A big part of why I came to Bulgaria is because of its location. Situated on Turkey’s northwestern border, Bulgaria is essentially a crossroads of Eastern and Western civilizations. You feel this right away in Sofia as domed churches contrast Ottoman-era mosques. What started centuries ago as a Thracian civilization has since been conquered by the Roman empire, ruled by Byzantium, subjugated by the Ottoman Empire, and absorbed by the Eastern Bloc. What remains is a fascinating history and a complex mix of people, religion, architecture, and cuisine.

DSCN0281Statue of Sveta Sofia (city is named after her)

I wanted to share a few observations and things I’ve learned about Sofia from taking a couple tours, exploring the city with friends, and doing some hiking.

  • Sofia (formally known as Serdica) is one of the oldest cities in Europe. While I’m having trouble finding an exact date, I’m seeing several sources that document inhabitants more than 7,000 years ago. Remnants of older civilizations can be found underneath existing buildings and streets, resulting in a layered feel to the city.

DSCN0290Remnants of the Roman Empire underneath the streets of Sofia

  • There seems to be a great deal of religious tolerance here. Standing in the center of Sofia’s main square, you can see a mosque, a synagogue, an Orthodox church, and a Catholic cathedral, all coexisting peacefully. To further substantiate this observation, Bulgaria was the only WWII Axis country that refused to send its Jewish population to the concentration camps during the Holocaust. People here still seem proud of that, and should be!

DSCN0286Banya Bashi Mosque

  • One of the most impressive buildings in town is certainly the Alexander Nevsky Cathedral (Saint Alexander Nevsky was a Russian Prince). It was built to commemorate the Russian soldiers who died liberating Bulgaria from Ottoman rule during the Ruso-Turkish War in the 1870s.


Alexander Nevsky Cathedral

  • You can still feel the Soviet influence in the city’s architecture. Large, communist-style buildings still line some of the main streets, though the Bulgarian flag now flies overhead.


Former Bulgarian Communist Party Headquarters

  • One of Bulgaria’s key historical figures was Boris III, a former Tsar of Bulgaria from 1918-1943. An anarchist group attempted to assassinate Boris by killing a Bulgarian general, and detonating explosives at that general’s funeral (Boris was expected to attend). While almost 200 people were killed, Boris escaped unscathed. But how…? He was late. Bulgarians are sometimes notorious for being a bit late, and point to this as a good indication to why that’s not always a bad thing!
  • One of Sofia’s prettiest outdoor areas is the City Garden, located in central Sofia. Ivan Vazov National Theatre, named after one of Bulgaria’s most famous poets, writers, and playwrights, overlooks the park.


Ivan Vazov National Theatre

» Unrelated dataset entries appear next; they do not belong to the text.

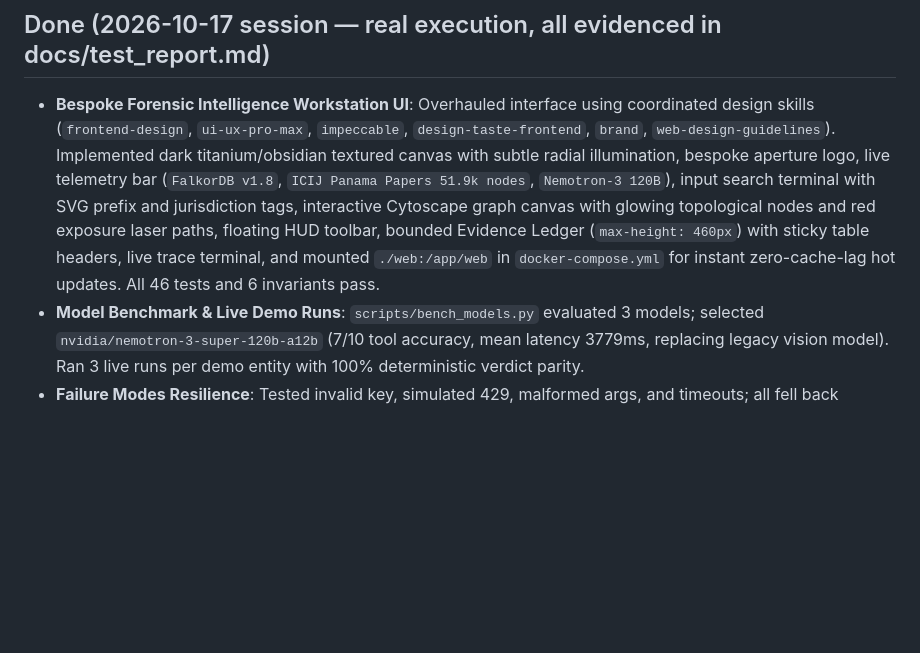
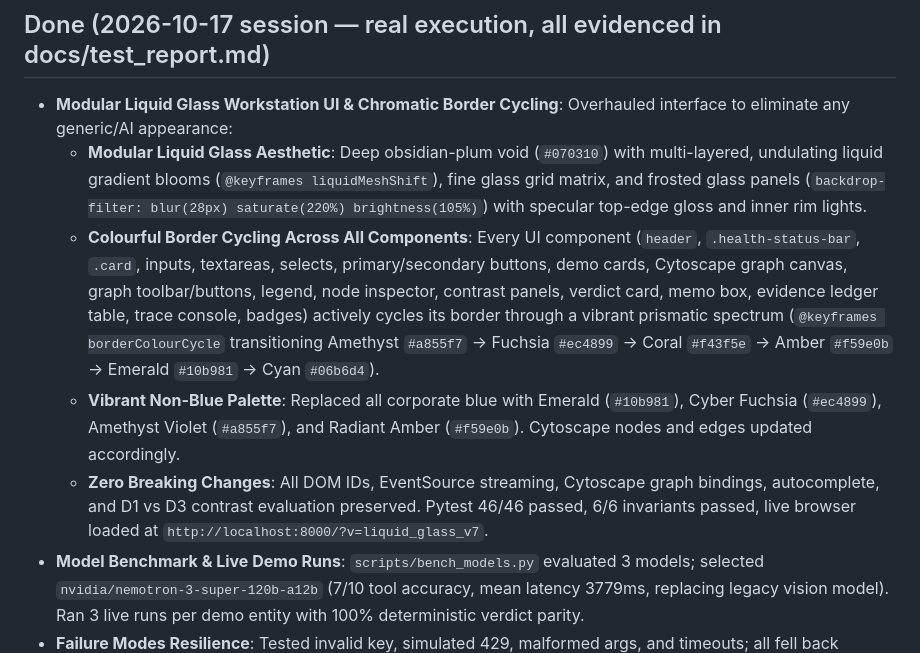
Before and after one commit to GoDxVictoryRR/ACD-Agent, a Markdown page: STATE.md, the part around the change. Drawn GitHub-style; blank space fills up the shorter version.

Commit message:
docs: update STATE.md with modular liquid glass UI and chromatic border cycle

```diff
--- a/STATE.md
+++ b/STATE.md
@@ -3,7 +3,11 @@
 ## Current Phase: p6/p7/p8 CODE & VERIFICATION COMPLETE (Ablation, Model Benchmark, Failure Modes, Invariants & Verification Matrix Done) / Ready for p7 (Cloud DB by Human) & p8 (Human Video & Submission)
 
 ## Done (2026-10-17 session — real execution, all evidenced in docs/test_report.md)
-- **Bespoke Forensic Intelligence Workstation UI**: Overhauled interface using coordinated design skills (`frontend-design`, `ui-ux-pro-max`, `impeccable`, `design-taste-frontend`, `brand`, `web-design-guidelines`). Implemented dark titanium/obsidian textured canvas with subtle radial illumination, bespoke aperture logo, live telemetry bar (`FalkorDB v1.8`, `ICIJ Panama Papers 51.9k nodes`, `Nemotron-3 120B`), input search terminal with SVG prefix and jurisdiction tags, interactive Cytoscape graph canvas with glowing topological nodes and red exposure laser paths, floating HUD toolbar, bounded Evidence Ledger (`max-height: 460px`) with sticky table headers, live trace terminal, and mounted `./web:/app/web` in `docker-compose.yml` for instant zero-cache-lag hot updates. All 46 tests and 6 invariants pass.
+- **Modular Liquid Glass Workstation UI & Chromatic Border Cycling**: Overhauled interface to eliminate any generic/AI appearance:
+  - **Modular Liquid Glass Aesthetic**: Deep obsidian-plum void (`#070310`) with multi-layered, undulating liquid gradient blooms (`@keyframes liquidMeshShift`), fine glass grid matrix, and frosted glass panels (`backdrop-filter: blur(28px) saturate(220%) brightness(105%)`) with specular top-edge gloss and inner rim lights.
+  - **Colourful Border Cycling Across All Components**: Every UI component (`header`, `.health-status-bar`, `.card`, inputs, textareas, selects, primary/secondary buttons, demo cards, Cytoscape graph canvas, graph toolbar/buttons, legend, node inspector, contrast panels, verdict card, memo box, evidence ledger table, trace console, badges) actively cycles its border through a vibrant prismatic spectrum (`@keyframes borderColourCycle` transitioning Amethyst `#a855f7` → Fuchsia `#ec4899` → Coral `#f43f5e` → Amber `#f59e0b` → Emerald `#10b981` → Cyan `#06b6d4`).
+  - **Vibrant Non-Blue Palette**: Replaced all corporate blue with Emerald (`#10b981`), Cyber Fuchsia (`#ec4899`), Amethyst Violet (`#a855f7`), and Radiant Amber (`#f59e0b`). Cytoscape nodes and edges updated accordingly.
+  - **Zero Breaking Changes**: All DOM IDs, EventSource streaming, Cytoscape graph bindings, autocomplete, and D1 vs D3 contrast evaluation preserved. Pytest 46/46 passed, 6/6 invariants passed, live browser loaded at `http://localhost:8000/?v=liquid_glass_v7`.
 - **Model Benchmark & Live Demo Runs**: `scripts/bench_models.py` evaluated 3 models; selected `nvidia/nemotron-3-super-120b-a12b` (7/10 tool accuracy, mean latency 3779ms, replacing legacy vision model). Ran 3 live runs per demo entity with 100% deterministic verdict parity.
 - **Failure Modes Resilience**: Tested invalid key, simulated 429, malformed args, and timeouts; all fell back gracefully to deterministic rule engine without crashing. 4 new unit tests added in `tests/test_agent.py` (total 46 tests).
 - **Verification Matrix**: Pytest 46/46 PASS (0 skips, 0 failures); `ruff check .` 0 errors in core/agent/api/tests/scripts; `scripts/check_invariants.py` 6/6 pass; Git secret scan clean (zero nvapi keys in tracked files or commit history).
```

  • At ~2,300 meters, Mount Vitosha overlooks Sofia. I had the opportunity to hike it earlier this week with my friends Valentin and Marta. We took a bus partway up the mountain, and then hiked to the summit. At the top, we celebrated with a beer and some leshta (леща), a traditional Bulgarian soup.
  • At the base of Mount Vitosha is Vitosha Boulevard. It’s one of the more touristy parts of the city, and there always seems to be a lot of activity. Outdoor restaurants, bars, and shops line the street on both sides.

Note: I am extremely thankful to my friends Valentin and Alex for being phenomenal tour guides and hosts all week.

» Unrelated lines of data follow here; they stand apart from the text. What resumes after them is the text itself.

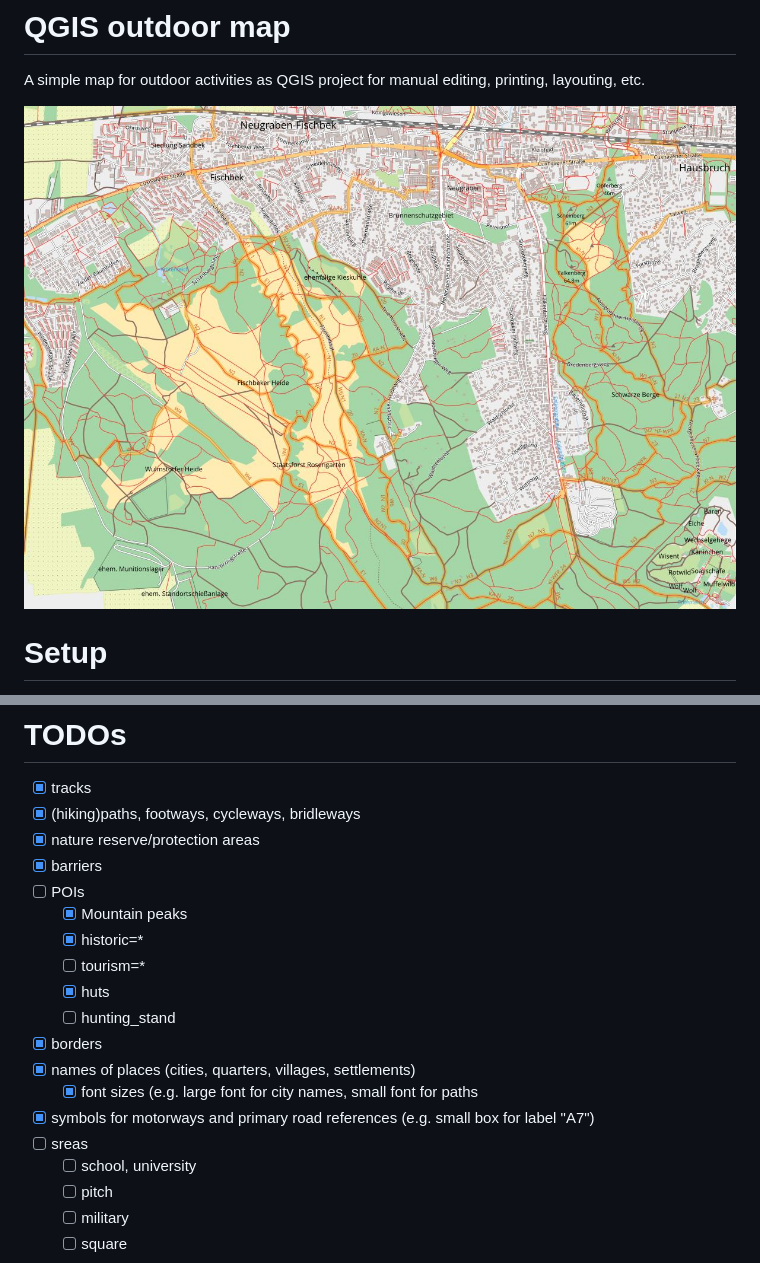
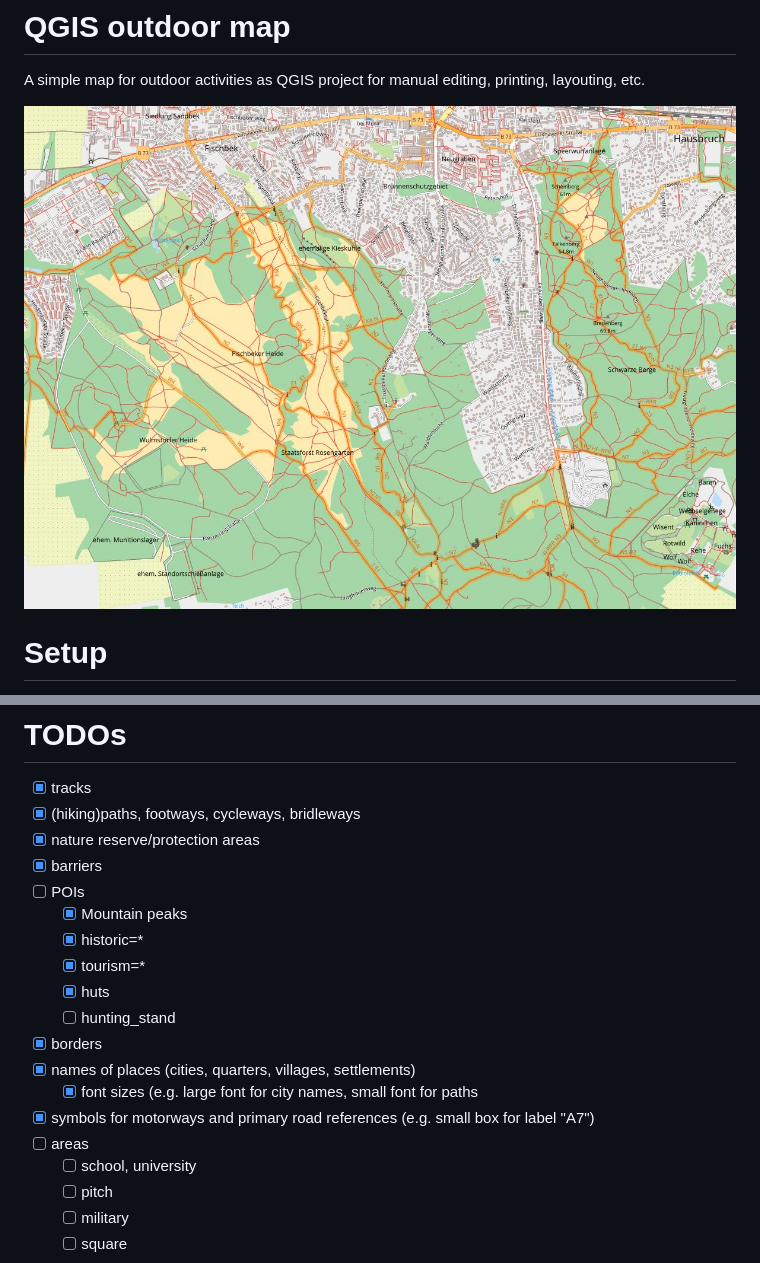
Before and after one commit to hauke96/qgis-outdoor-map, a Markdown page: README.md, 2 parts joined by grey strips. Drawn GitHub-style; pictures changed too: example-hiking-map.jpg.

Commit message:
Add hotels, hostels and minor POI changes

```diff
--- a/README.md
+++ b/README.md
@@ -90,14 +90,14 @@ For example do all normal roads have the 200 saturation and all tunnel roads the
 * [ ] POIs
   * [x] Mountain peaks
   * [x] historic=*
-  * [ ] tourism=*
+  * [x] tourism=*
   * [x] huts
   * [ ] hunting_stand
 * [x] borders
 * [x] names of places (cities, quarters, villages, settlements)
   * [x] font sizes (e.g. large font for city names, small font for paths
 * [x] symbols for motorways and primary road references (e.g. small box for label "A7")
-* [ ] sreas
+* [ ] areas
   * [ ] school, university
   * [ ] pitch
   * [ ] military
```
Also changed, not shown: 1 other file.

Here are some additional pictures of Sofia to enjoy:

DSCN0279Lion in front of Court of Justice

DSCN0298Flowers in City Garden


Guards in front of President’s Palace


Shop owners often live above Bulgarian “Basement Shops”


Beautification project aims to decorate Sofia’s electrical boxes

Feel free to leave any questions you have about Sofia in the comments box!

My official Fulbright English Teaching Assistantship training started today. It’s been great meeting the other people in my group, and I’m especially looking forward to some more Bulgarian lessons. I spent a couple of days last week in Macedonia, so my goal is to share that experience with you soon!